April 26, 2017

The Associated Press reports, "President Donald Trump plans to stick with his campaign pledge to slash the corporate tax rate from 35 per cent to 15 per cent... A senior administration official confirmed the planned reduction to corporate rates, speaking on condition of anonymity in order discuss details of the plan the president is expected to unveil Wednesday [April 26]."

The current corporate tax rate in Canada is 15 per cent (with most provincial rates in the 11 to 12 per cent range).

Trump has also promised to cut the personal income tax rate to 33 per cent from a top marginal rate of 39.6 per cent.

Maclean's has noted, "While the rate facing the highest earners in B.C. remains only 47.7 per cent, the top rate in Ontario, Quebec, and some other provinces now exceeds 50 per cent. In the U.S., the top federal income tax rate is currently 39.6 per cent, but states like California add up to 13.3 per cent more in state income taxes. New York City even has a municipal income tax rate of 3.9 per cent on top of the state and federal taxes."

April 25, 2017

The Council of Canadians PEI chapter is opposing a proposed commercial operation for genetically modified fish in Rollo Bay West, a community about 73 kilometres east of Charlottetown.

The chapter is at a public meeting tonight at the Fortune Community Centre organized by the PEI Department of Communities, Land and Environment.

The genetically modified AquaAdvantage brand Atlantic salmon are produced by the Massachusetts-based company AquaBounty. The salmon contains a growth hormone from a Chinook salmon and a gene from an ocean pout. The result is a fish that is large enough to eat in about a year and a half, rather than the typical three years. In other words, the salmon are genetically modified to grow at twice the rate of regular salmon. As originally proposed, the salmon would be raised in Bay Fortune, PEI and then exported to Panama where they would be grown to full size in above-ground tanks.

April 25, 2017

Hamilton City Council chambers.

The Council of Canadians Hamilton chapter presented to their City's Board of Health on Thursday April 20 in support of a proposed ban on local groundwater extraction for non-agricultural commercial activity.

Councillor Aidan Johnson’s motion requests staff to study and report to the Board of Health on water-taking by water bottling facilities.

That motion notes, "the report [should] include the feasibility of a permanent ban on water-taking by water bottling facilities (commercial, not agricultural or residential water-taking) within the geographical area of the City of Hamilton."

Chapter activists David Bennett and David Cherkewski presented to the Board.

April 25, 2017

A letter I sent to the organizers of the Citizens’ Process at the World Water Forum, April 25, 2017.

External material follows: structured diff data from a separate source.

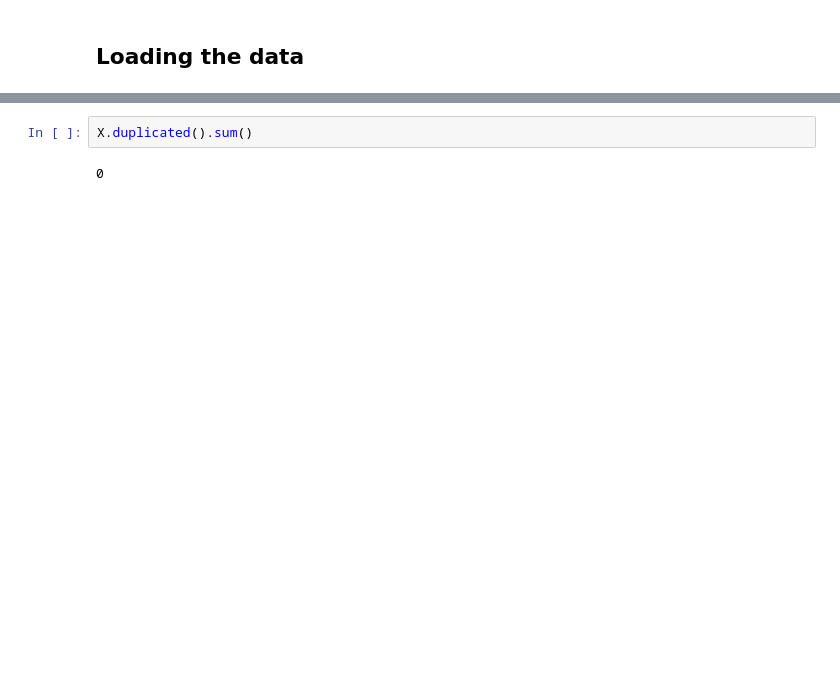
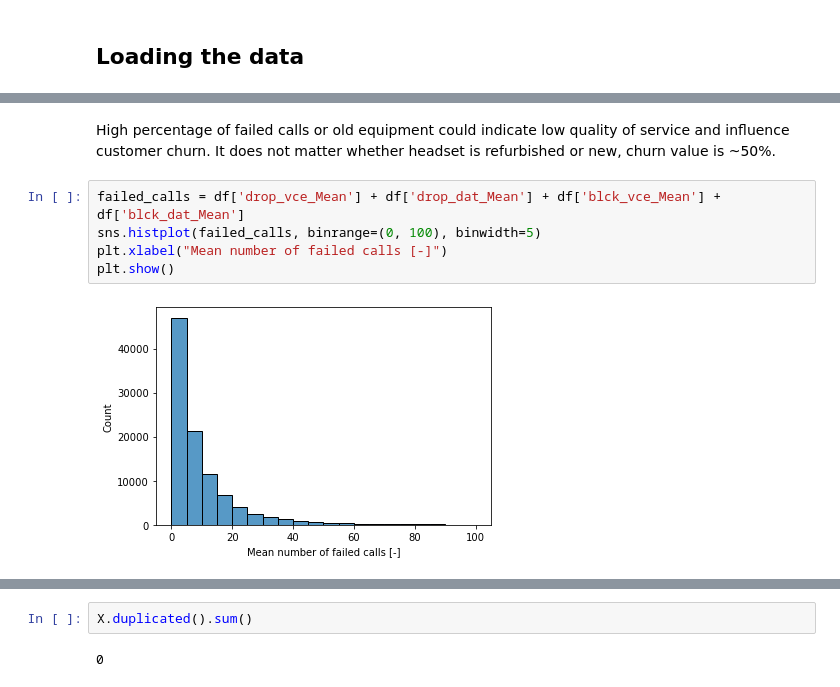
Before and after one commit to dgrzebyk/data_analysis, a Jupyter notebook: customer_churn.ipynb, the cells around one changed output, grey strips where cells are left out. Saved outputs shown, nothing was run; the diff lists cells and outputs as text; blank space fills up the shorter version.

```diff
--- a/customer_churn.ipynb
+++ b/customer_churn.ipynb
@@ -149,0 +170,9 @@ sns.histplot(df['actsubs_ratio'])
+# %% [markdown]
+High percentage of failed calls or old equipment could indicate low quality of service and influence customer churn. It does not matter whether headset is refurbished or new, churn value is ~50%.
+# %%
+failed_calls = df['drop_vce_Mean'] + df['drop_dat_Mean'] + df['blck_vce_Mean'] + df['blck_dat_Mean']
+sns.histplot(failed_calls, binrange=(0, 100), binwidth=5)
+plt.xlabel("Mean number of failed calls [-]")
+plt.show()
+# %% [output]
+[figure, added]
```
Also changed, not shown: parts of 83 cells of this notebook.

A few weeks ago, I received an invitation to participate in the preparatory meeting for the World Water Forum’s “Citizens’ Process” that is taking place today, April 25 in Brazilia. I understand that this meeting is part of the World Water Council’s effort to coordinate global civil society organizations in advance of the World Water Forum taking place in 2018 in Brazil.

I am writing to explain why I and the undersigned organizations will not be accepting the invitation to participate at this meeting or in any future process associated with the World Water Forum.

As global water justice organizations, we have long opposed the role of the World Water Forum in promoting the privatization and commodification of water. The World Water Forum is not a legitimate policymaking space. It is a corporate trade show organized by the World Water Council – a multi-stakeholder consortium promoting solutions to the water crisis that serve the interests of multinational corporations.

April 25, 2017

Guelph chapter activist Richard Chaloner speaks against online voting at Guelph Committee of the Whole meeting, April 3, 2017.

The Council of Canadians Guelph chapter is celebrating the defeat of the use of online voting in next year's municipal election in their community.

Guelph Today reports, "Guelph City Council has officially rejected online voting for the next municipal election. At a meeting that started Monday [April 24] night and lasted over six hours, council voted 7-6 against a motion to have online voting available for the advance polls in 2018."

That article highlights, "Monday’s meeting included 15 delegates, 13 of them speaking against online voting at this point."

Chapter activist Norah Chaloner tells us, "Several Council of Canadians members wrote letters and made delegations at this meeting." Overall, more than 290 emails were sent to city councillors on this issue.

At the City Council meeting last night, chapter activist Lin Grist told councillors, “Voting in an election is not like shopping for groceries."